First, we will have a telephone interview to discuss your goals and timetable, and how we’ll assist you in achieving your goals.
We will analyze your property, lease, and financial statements to determine the saleability of your property and what needs to be done to maximize its value. This typically includes proposing a new lease or modifying your existing lease.
For the listing phase of your real estate transaction, we prepare a comprehensive, professional marketing package that promotes your real estate in the best light to make it attractive to pre-approved, credit-worthy buyers.
We will distribute the marketing package to the best-qualified local and national buyers and solicit and obtain competitive bids, usually within 30 days of distributing your marketing package.
We review, analyze, and negotiate purchasers’ Letters of Intent to get you to the contract phase.
Our team will work with you and the purchaser through the contract and due diligence phase and with both attorneys schedule and coordinate the closing, typically within 60-90 days of the contract signing.
What is a Sale-Leaseback?
Often, veterinarians own not only their practice but the real estate as well.
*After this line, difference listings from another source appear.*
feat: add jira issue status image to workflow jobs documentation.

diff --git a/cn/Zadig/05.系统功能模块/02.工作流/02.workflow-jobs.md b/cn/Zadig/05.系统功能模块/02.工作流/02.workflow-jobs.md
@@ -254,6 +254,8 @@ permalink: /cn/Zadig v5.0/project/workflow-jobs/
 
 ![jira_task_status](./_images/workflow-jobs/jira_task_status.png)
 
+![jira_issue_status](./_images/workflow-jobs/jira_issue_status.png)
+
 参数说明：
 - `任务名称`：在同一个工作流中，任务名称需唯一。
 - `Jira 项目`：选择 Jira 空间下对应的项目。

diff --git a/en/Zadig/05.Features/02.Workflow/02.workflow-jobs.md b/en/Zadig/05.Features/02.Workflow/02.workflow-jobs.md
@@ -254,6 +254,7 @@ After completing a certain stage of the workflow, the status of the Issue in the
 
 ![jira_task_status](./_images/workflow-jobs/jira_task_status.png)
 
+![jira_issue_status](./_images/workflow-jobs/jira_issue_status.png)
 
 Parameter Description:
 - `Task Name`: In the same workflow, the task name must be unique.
And, equally as often, the owners do not realize how valuable their real estate has become.
Vets who own their animal hospital real estate have an opportunity to do a sale-leaseback transaction to take some meaningful cash off the table. A sale-leaseback is an arrangement in which the vet sells their real estate and their practice, then leases it back from the purchaser. With a sale-leaseback the details of the arrangement, such as the purchase price, lease payments, and lease duration are made prior to the sale of the real estate. The seller of the property becomes the tenant and the purchaser becomes the landlord.
The vet gets the cash and retains control of the property in order to continue operating their business through a NNN lease. The cash can be used for any purpose, including buying other diversified assets.
An Example of a Sale-Leaseback
A veterinarian owns a 10,000-square foot animal hospital and is paying rent at $25/sf or $250,000 a year. This is considered income, so the vet is paying income tax on the rent. In a sale-leaseback transaction, a buyer pays the vet a cash purchase price of $3.5 million (using a 7% CAP rate) and the practice signs a new 12-year NNN lease at $25/square foot, plus annual 2.5% rent increases, with multiple options to renew. The vet retains control of the property, pays rent to the new owner of the property, and continues to be responsible for taxes, insurance and maintenance (NNN lease). The vet can buy another income-producing property that generates more than twice the annual ROI while deferring capital gains taxes through a 1031 exchange.